Circuit bending is the creative short-circuiting of electronic devices such as guitar effects, children's toys and synthesizers to create new muscial instruments and sound generators. Although similar methods undoubtedly were used by other musicians and engineers before, this method of music creation is said to be pioneered by Reed Ghazala in the 1960s. He does not claim to be the inventor of the concept, but to have originated the Term "circuit bending".
The circuit-bent instrument, often a re-wired audio toy or game, is an alien instrument. Alien in electronic design, alien in voice, alien in musician interface. Through this procedure, all around our planet, a new musical vocabulary is being discovered. A new instrumentarium is being born. Countless audio gadgets are experimental musical instruments waiting to happen. Circuit-bending's anti-theory approach to electronic design makes accessible to all audio explorers an endless frontier of original sound-forms to discover. And fantastic instruments to create. Within these adapted devices, along with the unusual voices of circuit-bending, are often found aleatoric music generators. That is, chance-music composers that stream unpredictable audio events, elements shifting and re-combining in fascinating ways. Body-contacts are also found while circuit-bending.
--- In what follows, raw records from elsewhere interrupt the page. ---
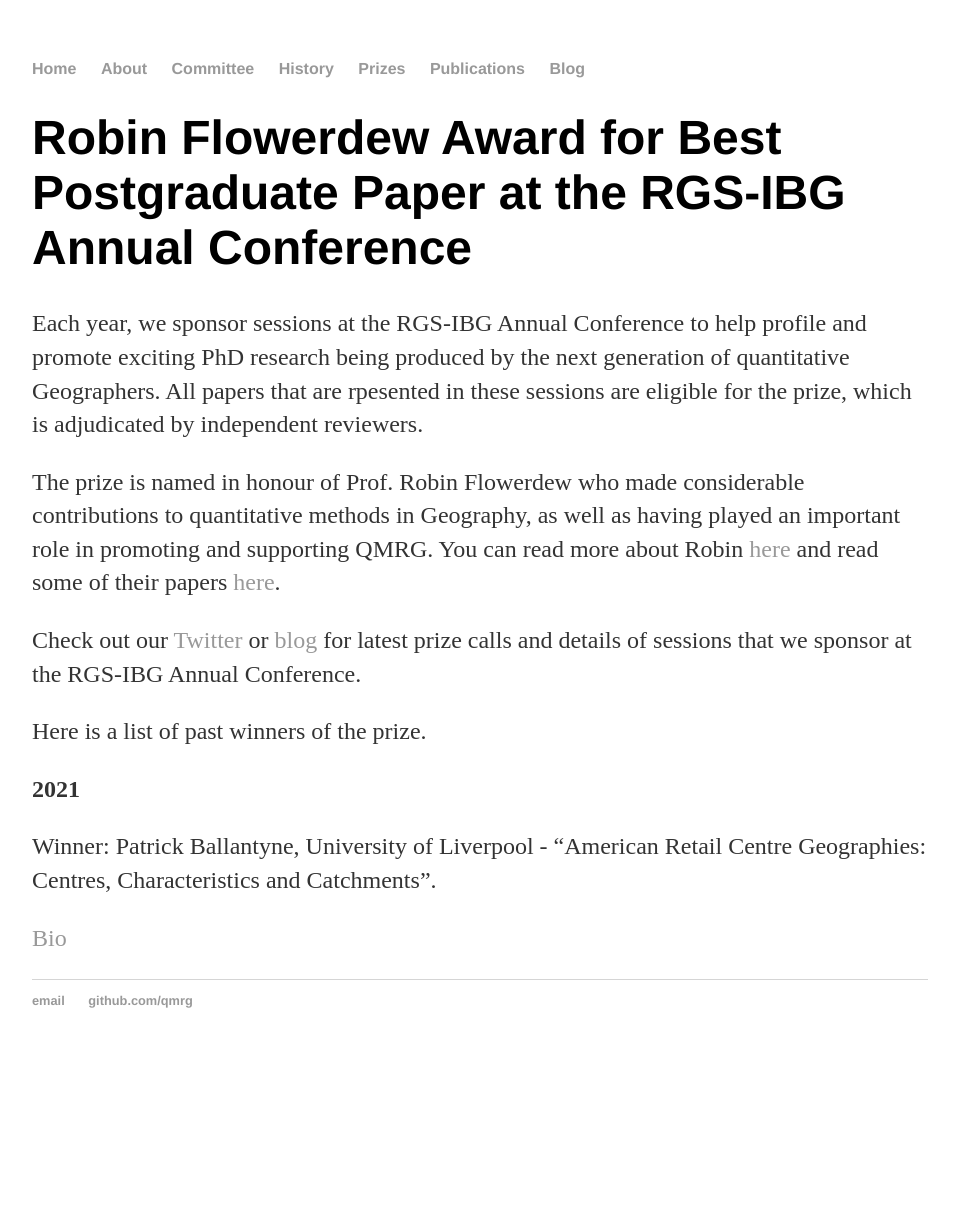
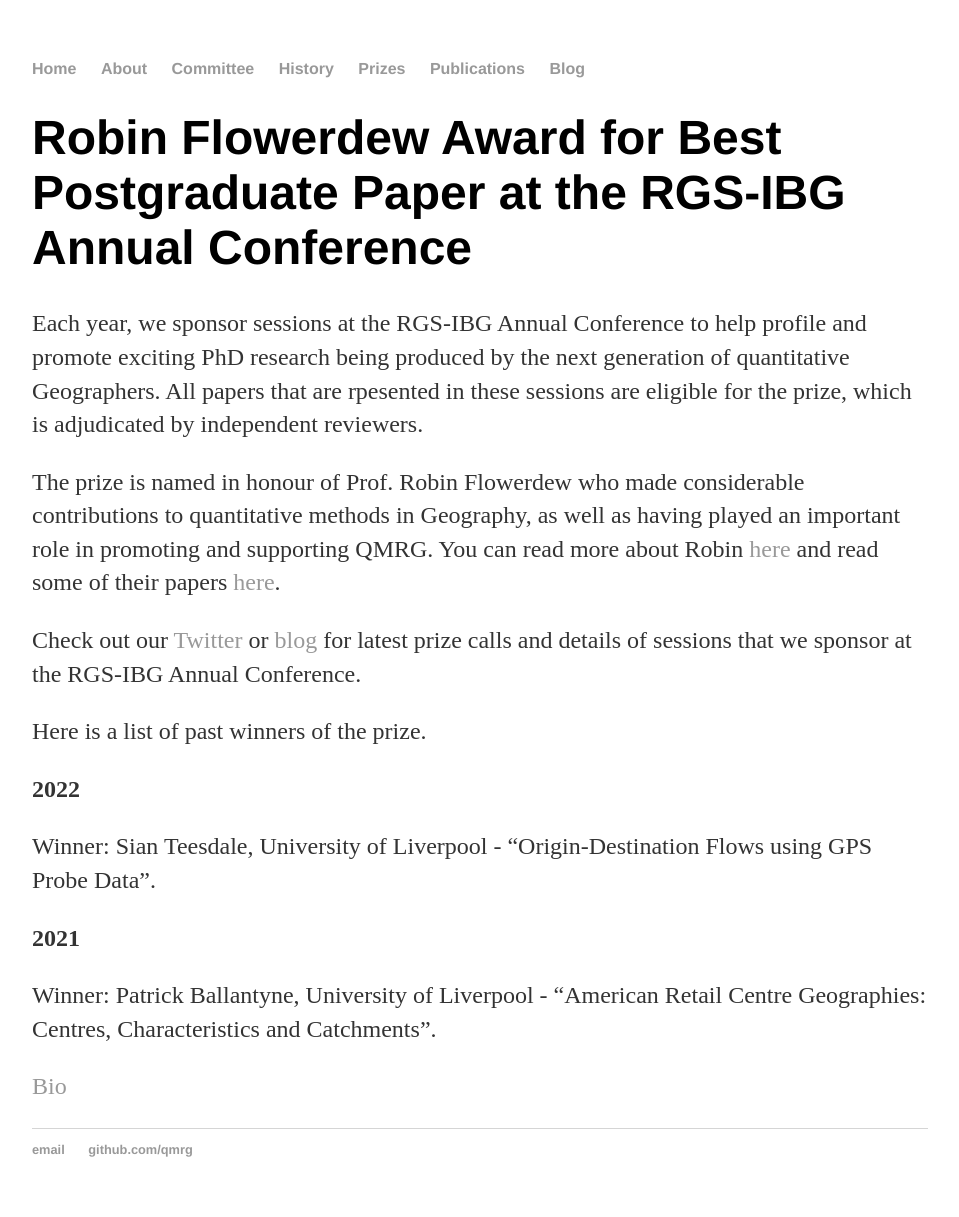
Before and after one commit to qmrg/qmrg.github.io, a Jekyll site: the page built from postgrad_prize.md, in a window 1280 px wide. Shown: the whole page, without its empty margins (160-1119 px from the left). Built offline with Jekyll 4.4.1, drawn with Linux system fonts in a browser that asks for light colours; before the commit the page ends 1068 px from its top, so only the background shows below that.

Commit message:
Update postgrad_prize.md

```diff
--- a/postgrad_prize.md
+++ b/postgrad_prize.md
@@ -13,6 +13,10 @@
 
 Here is a list of past winners of the prize.
 
+**2022**
+
+Winner: Sian Teesdale, University of Liverpool - "Origin-Destination Flows using GPS Probe Data".
+
 **2021**
 
 Winner: Patrick Ballantyne, University of Liverpool - “American Retail Centre Geographies: Centres, Characteristics and Catchments”.
```
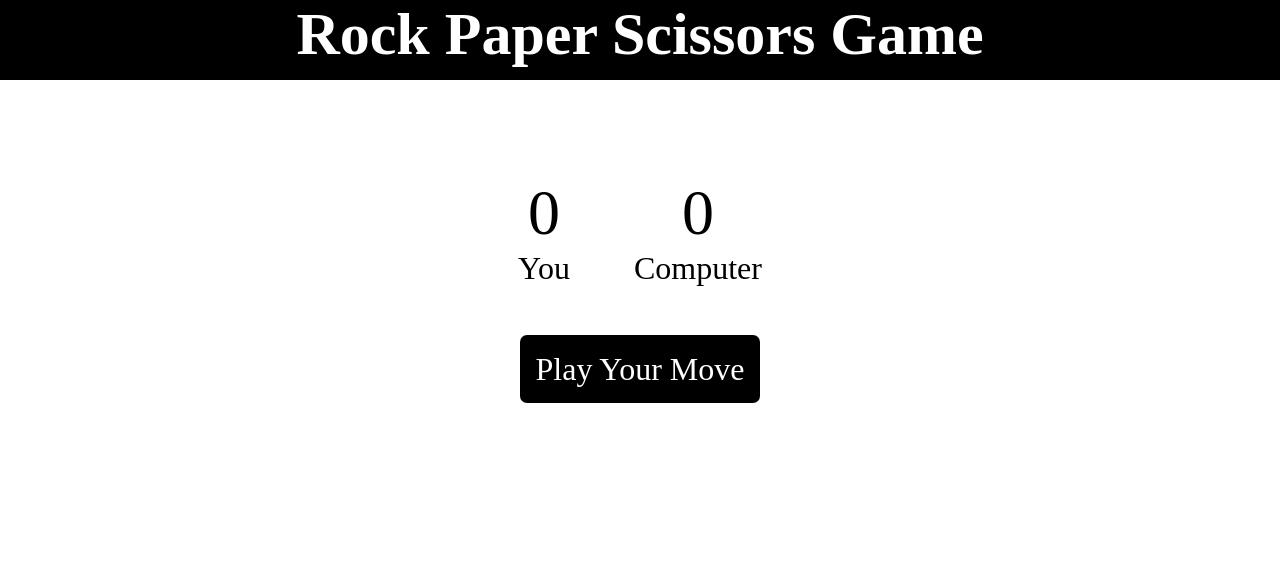
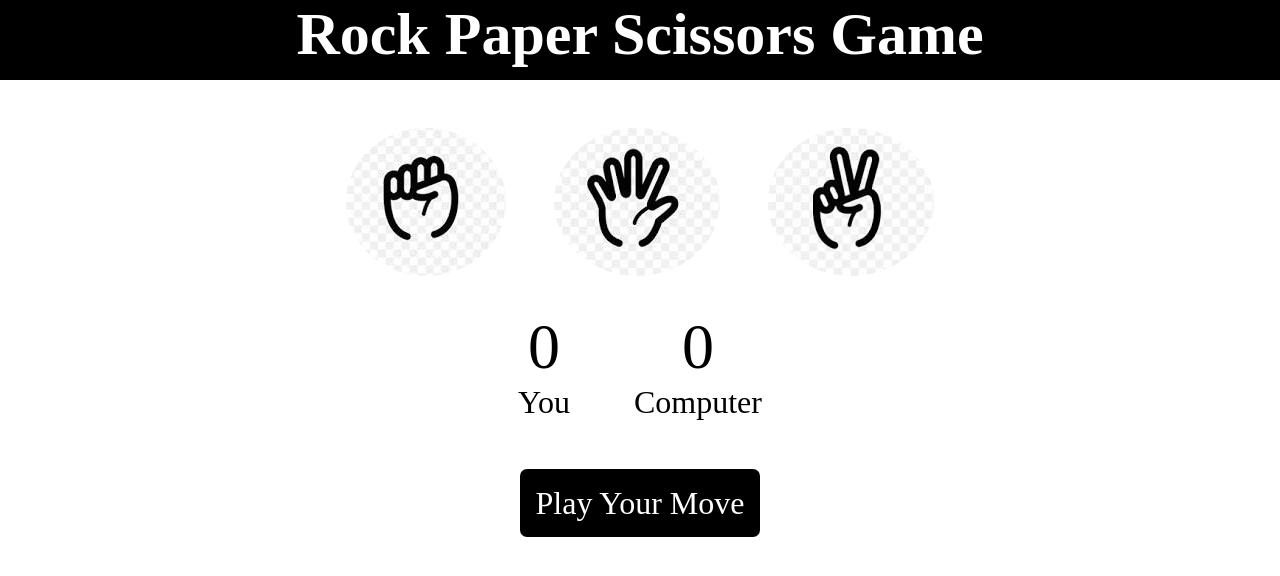
Before and after one commit to AratiCoding/Rock-Paper-Scissor, a plain HTML site: page index.html in a window 1280 px wide. Drawn offline with Linux system fonts and the light colour scheme.

Commit message:
Update index.html

```diff
--- a/index.html
+++ b/index.html
@@ -10,13 +10,13 @@
     <h1>Rock Paper Scissors Game</h1>
     <div class="choices">
         <div class="choice" id="rock">
-          <img src="./img/rock.jpg" alt="">
+          <img src="./rock.jpg" alt="">
         </div>
         <div class="choice" id="paper">
-           <img src="./img/paper.jpg" alt="">
+           <img src="./paper.jpg" alt="">
         </div>
         <div class="choice" id="scissor">
-            <img src="./img/scissor.jpg" alt="">
+            <img src="./scissor.jpg" alt="">
         </div>
     </div>
     <div class="score-board">
```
These allow electricity to flow through the player's body, flesh and blood now becoming an active part of the electronic sound circuit.